TASK ITEM »
Leaving nothing out, set down all the data exactly.

DATASET EXTRACT »
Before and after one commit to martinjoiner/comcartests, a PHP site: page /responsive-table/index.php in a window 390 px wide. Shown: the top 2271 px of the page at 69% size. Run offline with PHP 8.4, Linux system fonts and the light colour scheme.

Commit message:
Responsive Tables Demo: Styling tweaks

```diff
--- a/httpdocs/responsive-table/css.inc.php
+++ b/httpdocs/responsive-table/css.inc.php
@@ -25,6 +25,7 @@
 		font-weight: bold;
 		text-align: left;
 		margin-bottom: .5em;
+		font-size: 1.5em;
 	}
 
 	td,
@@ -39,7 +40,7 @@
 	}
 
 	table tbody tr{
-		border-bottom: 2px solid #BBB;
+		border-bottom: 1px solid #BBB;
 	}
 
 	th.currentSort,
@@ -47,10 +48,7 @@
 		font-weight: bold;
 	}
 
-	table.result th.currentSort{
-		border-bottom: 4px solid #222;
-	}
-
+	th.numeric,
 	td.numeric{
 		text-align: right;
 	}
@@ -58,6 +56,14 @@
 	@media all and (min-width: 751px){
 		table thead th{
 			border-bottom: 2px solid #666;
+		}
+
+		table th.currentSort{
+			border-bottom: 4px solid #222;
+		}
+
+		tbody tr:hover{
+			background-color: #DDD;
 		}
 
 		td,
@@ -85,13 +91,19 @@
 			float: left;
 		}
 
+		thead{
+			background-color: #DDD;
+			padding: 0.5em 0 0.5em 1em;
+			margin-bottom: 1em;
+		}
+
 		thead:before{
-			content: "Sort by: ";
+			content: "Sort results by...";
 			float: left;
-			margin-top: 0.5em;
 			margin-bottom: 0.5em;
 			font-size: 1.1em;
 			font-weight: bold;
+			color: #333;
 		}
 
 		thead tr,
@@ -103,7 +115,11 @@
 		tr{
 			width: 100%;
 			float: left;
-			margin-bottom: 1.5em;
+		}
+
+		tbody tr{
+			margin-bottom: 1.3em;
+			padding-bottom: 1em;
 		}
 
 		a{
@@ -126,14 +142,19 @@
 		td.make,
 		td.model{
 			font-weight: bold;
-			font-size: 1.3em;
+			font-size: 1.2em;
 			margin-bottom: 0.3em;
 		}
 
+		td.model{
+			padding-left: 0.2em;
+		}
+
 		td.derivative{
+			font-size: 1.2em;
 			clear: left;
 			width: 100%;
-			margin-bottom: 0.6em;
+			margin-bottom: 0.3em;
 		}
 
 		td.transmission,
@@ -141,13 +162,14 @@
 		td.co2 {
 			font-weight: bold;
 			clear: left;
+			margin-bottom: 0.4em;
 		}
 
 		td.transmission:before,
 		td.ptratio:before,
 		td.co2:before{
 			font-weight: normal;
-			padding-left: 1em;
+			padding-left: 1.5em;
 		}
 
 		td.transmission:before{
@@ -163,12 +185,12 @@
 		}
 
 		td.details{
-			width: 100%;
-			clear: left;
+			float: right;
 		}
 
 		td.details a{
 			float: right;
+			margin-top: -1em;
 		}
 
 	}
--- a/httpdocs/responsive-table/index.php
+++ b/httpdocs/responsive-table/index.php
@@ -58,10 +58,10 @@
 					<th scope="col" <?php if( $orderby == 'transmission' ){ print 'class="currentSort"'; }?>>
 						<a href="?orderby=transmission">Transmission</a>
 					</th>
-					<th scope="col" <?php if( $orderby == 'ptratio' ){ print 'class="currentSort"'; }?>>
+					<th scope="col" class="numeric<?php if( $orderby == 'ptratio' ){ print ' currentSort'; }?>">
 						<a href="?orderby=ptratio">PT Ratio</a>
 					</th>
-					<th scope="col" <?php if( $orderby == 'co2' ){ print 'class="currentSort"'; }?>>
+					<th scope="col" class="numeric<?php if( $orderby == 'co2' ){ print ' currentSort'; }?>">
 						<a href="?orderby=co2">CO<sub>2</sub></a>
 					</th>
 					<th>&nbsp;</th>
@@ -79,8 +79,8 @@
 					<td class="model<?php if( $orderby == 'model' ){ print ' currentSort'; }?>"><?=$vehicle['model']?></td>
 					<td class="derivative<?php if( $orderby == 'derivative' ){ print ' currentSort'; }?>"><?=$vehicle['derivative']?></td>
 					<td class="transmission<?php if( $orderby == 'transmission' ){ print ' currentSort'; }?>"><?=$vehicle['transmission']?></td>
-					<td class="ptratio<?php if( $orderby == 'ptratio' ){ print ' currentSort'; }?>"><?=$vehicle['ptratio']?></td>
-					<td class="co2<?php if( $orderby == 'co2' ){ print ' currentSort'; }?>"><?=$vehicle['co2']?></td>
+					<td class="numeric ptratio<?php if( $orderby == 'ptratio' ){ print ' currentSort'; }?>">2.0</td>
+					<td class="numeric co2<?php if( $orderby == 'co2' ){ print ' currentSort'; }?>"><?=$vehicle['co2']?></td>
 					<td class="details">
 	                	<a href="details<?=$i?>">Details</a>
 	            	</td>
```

OUTPUT FOR THIS TASK »
Before and after one commit to martinjoiner/comcartests, a PHP site: page /responsive-table/index.php in a window 390 px wide. Shown: the top 2271 px of the page at 69% size. Run offline with PHP 8.4, Linux system fonts and the light colour scheme.

Commit message:
Responsive Tables Demo: Styling tweaks

```diff
--- a/httpdocs/responsive-table/css.inc.php
+++ b/httpdocs/responsive-table/css.inc.php
@@ -25,6 +25,7 @@
 		font-weight: bold;
 		text-align: left;
 		margin-bottom: .5em;
+		font-size: 1.5em;
 	}
 
 	td,
@@ -39,7 +40,7 @@
 	}
 
 	table tbody tr{
-		border-bottom: 2px solid #BBB;
+		border-bottom: 1px solid #BBB;
 	}
 
 	th.currentSort,
@@ -47,10 +48,7 @@
 		font-weight: bold;
 	}
 
-	table.result th.currentSort{
-		border-bottom: 4px solid #222;
-	}
-
+	th.numeric,
 	td.numeric{
 		text-align: right;
 	}
@@ -58,6 +56,14 @@
 	@media all and (min-width: 751px){
 		table thead th{
 			border-bottom: 2px solid #666;
+		}
+
+		table th.currentSort{
+			border-bottom: 4px solid #222;
+		}
+
+		tbody tr:hover{
+			background-color: #DDD;
 		}
 
 		td,
@@ -85,13 +91,19 @@
 			float: left;
 		}
 
+		thead{
+			background-color: #DDD;
+			padding: 0.5em 0 0.5em 1em;
+			margin-bottom: 1em;
+		}
+
 		thead:before{
-			content: "Sort by: ";
+			content: "Sort results by...";
 			float: left;
-			margin-top: 0.5em;
 			margin-bottom: 0.5em;
 			font-size: 1.1em;
 			font-weight: bold;
+			color: #333;
 		}
 
 		thead tr,
@@ -103,7 +115,11 @@
 		tr{
 			width: 100%;
 			float: left;
-			margin-bottom: 1.5em;
+		}
+
+		tbody tr{
+			margin-bottom: 1.3em;
+			padding-bottom: 1em;
 		}
 
 		a{
@@ -126,14 +142,19 @@
 		td.make,
 		td.model{
 			font-weight: bold;
-			font-size: 1.3em;
+			font-size: 1.2em;
 			margin-bottom: 0.3em;
 		}
 
+		td.model{
+			padding-left: 0.2em;
+		}
+
 		td.derivative{
+			font-size: 1.2em;
 			clear: left;
 			width: 100%;
-			margin-bottom: 0.6em;
+			margin-bottom: 0.3em;
 		}
 
 		td.transmission,
@@ -141,13 +162,14 @@
 		td.co2 {
 			font-weight: bold;
 			clear: left;
+			margin-bottom: 0.4em;
 		}
 
 		td.transmission:before,
 		td.ptratio:before,
 		td.co2:before{
 			font-weight: normal;
-			padding-left: 1em;
+			padding-left: 1.5em;
 		}
 
 		td.transmission:before{
@@ -163,12 +185,12 @@
 		}
 
 		td.details{
-			width: 100%;
-			clear: left;
+			float: right;
 		}
 
 		td.details a{
 			float: right;
+			margin-top: -1em;
 		}
 
 	}
--- a/httpdocs/responsive-table/index.php
+++ b/httpdocs/responsive-table/index.php
@@ -58,10 +58,10 @@
 					<th scope="col" <?php if( $orderby == 'transmission' ){ print 'class="currentSort"'; }?>>
 						<a href="?orderby=transmission">Transmission</a>
 					</th>
-					<th scope="col" <?php if( $orderby == 'ptratio' ){ print 'class="currentSort"'; }?>>
+					<th scope="col" class="numeric<?php if( $orderby == 'ptratio' ){ print ' currentSort'; }?>">
 						<a href="?orderby=ptratio">PT Ratio</a>
 					</th>
-					<th scope="col" <?php if( $orderby == 'co2' ){ print 'class="currentSort"'; }?>>
+					<th scope="col" class="numeric<?php if( $orderby == 'co2' ){ print ' currentSort'; }?>">
 						<a href="?orderby=co2">CO<sub>2</sub></a>
 					</th>
 					<th>&nbsp;</th>
@@ -79,8 +79,8 @@
 					<td class="model<?php if( $orderby == 'model' ){ print ' currentSort'; }?>"><?=$vehicle['model']?></td>
 					<td class="derivative<?php if( $orderby == 'derivative' ){ print ' currentSort'; }?>"><?=$vehicle['derivative']?></td>
 					<td class="transmission<?php if( $orderby == 'transmission' ){ print ' currentSort'; }?>"><?=$vehicle['transmission']?></td>
-					<td class="ptratio<?php if( $orderby == 'ptratio' ){ print ' currentSort'; }?>"><?=$vehicle['ptratio']?></td>
-					<td class="co2<?php if( $orderby == 'co2' ){ print ' currentSort'; }?>"><?=$vehicle['co2']?></td>
+					<td class="numeric ptratio<?php if( $orderby == 'ptratio' ){ print ' currentSort'; }?>">2.0</td>
+					<td class="numeric co2<?php if( $orderby == 'co2' ){ print ' currentSort'; }?>"><?=$vehicle['co2']?></td>
 					<td class="details">
 	                	<a href="details<?=$i?>">Details</a>
 	            	</td>
```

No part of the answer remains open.